■ **Exercise**
A word-for-word copy of every entry below is required; the images do not belong in it.

Image comparison data:
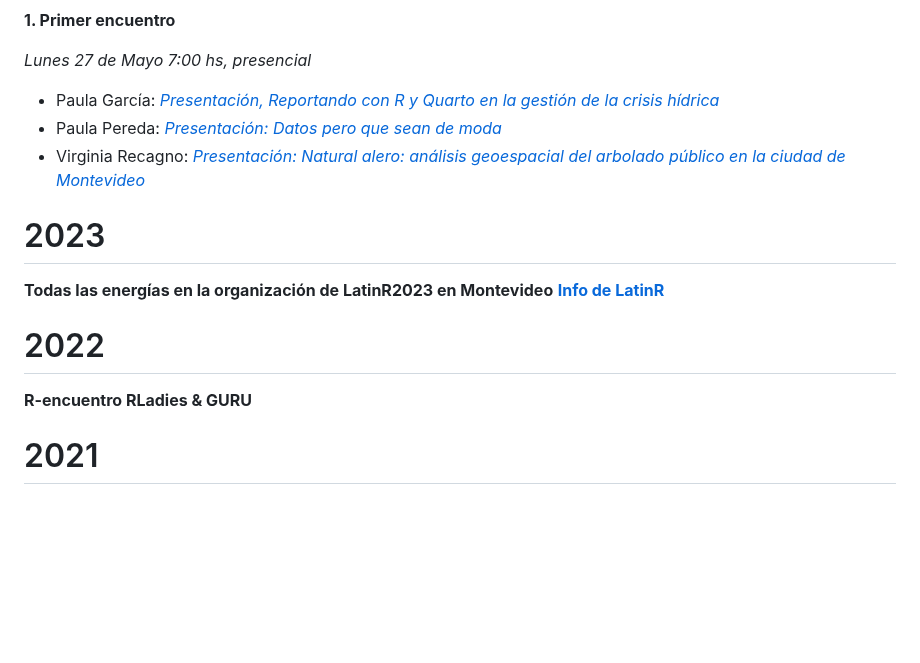
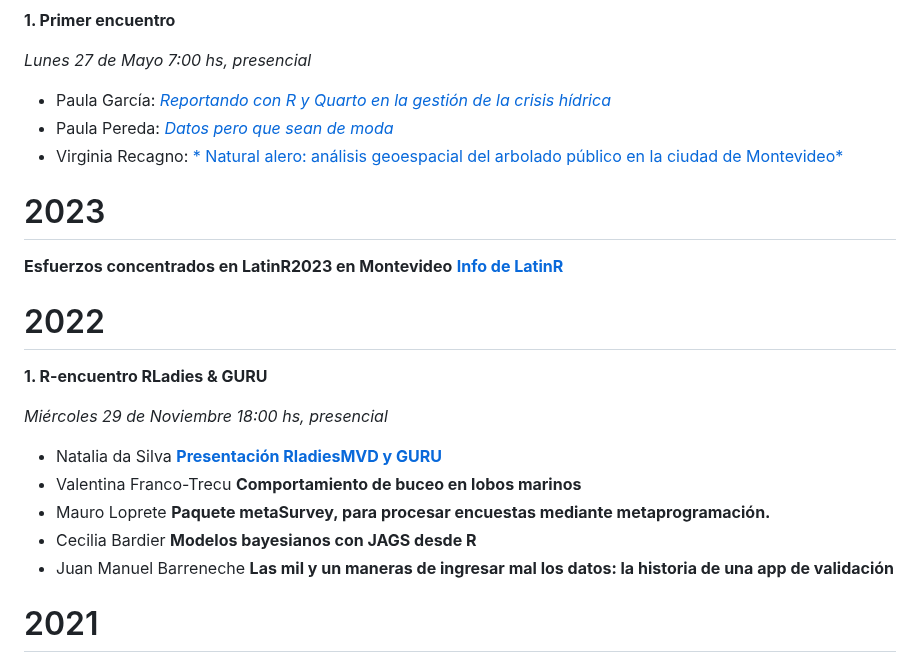
Before and after one commit to rladies/meetup-presentations_montevideo, a Markdown page: README.md, the part around one of its changes. GitHub-like rendering; blank space fills up the shorter version.

Commit message:
Actualizo README

```diff
--- a/README.md
+++ b/README.md
@@ -22,18 +22,26 @@
 
 *Lunes 27 de Mayo 7:00 hs, presencial*
 
-+ Paula García: [*Presentación, Reportando con R y Quarto en la gestión de la crisis hídrica*](https://github.com/rladies/meetup-presentations_montevideo/blob/master/2024-05-27/R-Ladies_paula-garcia.html)
-+ Paula Pereda: [*Presentación: Datos pero que sean de moda*](https://github.com/rladies/meetup-presentations_montevideo/blob/master/2024-05-27/Paula_Pereda.pdf)
-+ Virginia Recagno: [*Presentación: Natural alero: análisis geoespacial del arbolado público en la ciudad de Montevideo*](https://github.com/rladies/meetup-presentations_montevideo/blob/master/2024-05-27/Arbolado.html)
++ Paula García: [*Reportando con R y Quarto en la gestión de la crisis hídrica*](https://github.com/rladies/meetup-presentations_montevideo/blob/master/2024-05-27/R-Ladies_paula-garcia.html)
++ Paula Pereda: [*Datos pero que sean de moda*](https://github.com/rladies/meetup-presentations_montevideo/blob/master/2024-05-27/Paula_Pereda.pdf)
++ Virginia Recagno: [* Natural alero: análisis geoespacial del arbolado público en la ciudad de Montevideo*](https://github.com/rladies/meetup-presentations_montevideo/blob/master/2024-05-27/Arbolado.html)
 
 # 2023
 
-**Todas las energías en la organización de LatinR2023 en Montevideo**
+**Esfuerzos concentrados en LatinR2023 en Montevideo**
 [**Info de LatinR**](https://latin-r.com)
 
 # 2022
 
-**R-encuentro RLadies & GURU**
+**1. R-encuentro RLadies & GURU**
+
+*Miércoles 29 de Noviembre 18:00 hs, presencial*
+
++ Natalia da Silva [**Presentación RladiesMVD y GURU**](https://github.com/rladies/meetup-presentations_montevideo/blob/master/2022-11-29/RladiesMVD_GURU)
++ Valentina Franco-Trecu **Comportamiento de buceo en lobos marinos**
++ Mauro Loprete **Paquete metaSurvey, para procesar encuestas mediante metaprogramación.**
++ Cecilia Bardier **Modelos bayesianos con JAGS desde R**
++ Juan Manuel Barreneche **Las mil y un maneras de ingresar mal los datos: la historia de una app de validación**
 
 # 2021
 
```
Also changed, not shown: other parts of README.md (+1 -1 lines).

■ **Your response**
Before and after one commit to rladies/meetup-presentations_montevideo, a Markdown page: README.md, the part around one of its changes. GitHub-like rendering; blank space fills up the shorter version.

Commit message:
Actualizo README

```diff
--- a/README.md
+++ b/README.md
@@ -22,18 +22,26 @@
 
 *Lunes 27 de Mayo 7:00 hs, presencial*
 
-+ Paula García: [*Presentación, Reportando con R y Quarto en la gestión de la crisis hídrica*](https://github.com/rladies/meetup-presentations_montevideo/blob/master/2024-05-27/R-Ladies_paula-garcia.html)
-+ Paula Pereda: [*Presentación: Datos pero que sean de moda*](https://github.com/rladies/meetup-presentations_montevideo/blob/master/2024-05-27/Paula_Pereda.pdf)
-+ Virginia Recagno: [*Presentación: Natural alero: análisis geoespacial del arbolado público en la ciudad de Montevideo*](https://github.com/rladies/meetup-presentations_montevideo/blob/master/2024-05-27/Arbolado.html)
++ Paula García: [*Reportando con R y Quarto en la gestión de la crisis hídrica*](https://github.com/rladies/meetup-presentations_montevideo/blob/master/2024-05-27/R-Ladies_paula-garcia.html)
++ Paula Pereda: [*Datos pero que sean de moda*](https://github.com/rladies/meetup-presentations_montevideo/blob/master/2024-05-27/Paula_Pereda.pdf)
++ Virginia Recagno: [* Natural alero: análisis geoespacial del arbolado público en la ciudad de Montevideo*](https://github.com/rladies/meetup-presentations_montevideo/blob/master/2024-05-27/Arbolado.html)
 
 # 2023
 
-**Todas las energías en la organización de LatinR2023 en Montevideo**
+**Esfuerzos concentrados en LatinR2023 en Montevideo**
 [**Info de LatinR**](https://latin-r.com)
 
 # 2022
 
-**R-encuentro RLadies & GURU**
+**1. R-encuentro RLadies & GURU**
+
+*Miércoles 29 de Noviembre 18:00 hs, presencial*
+
++ Natalia da Silva [**Presentación RladiesMVD y GURU**](https://github.com/rladies/meetup-presentations_montevideo/blob/master/2022-11-29/RladiesMVD_GURU)
++ Valentina Franco-Trecu **Comportamiento de buceo en lobos marinos**
++ Mauro Loprete **Paquete metaSurvey, para procesar encuestas mediante metaprogramación.**
++ Cecilia Bardier **Modelos bayesianos con JAGS desde R**
++ Juan Manuel Barreneche **Las mil y un maneras de ingresar mal los datos: la historia de una app de validación**
 
 # 2021
 
```
Also changed, not shown: other parts of README.md (+1 -1 lines).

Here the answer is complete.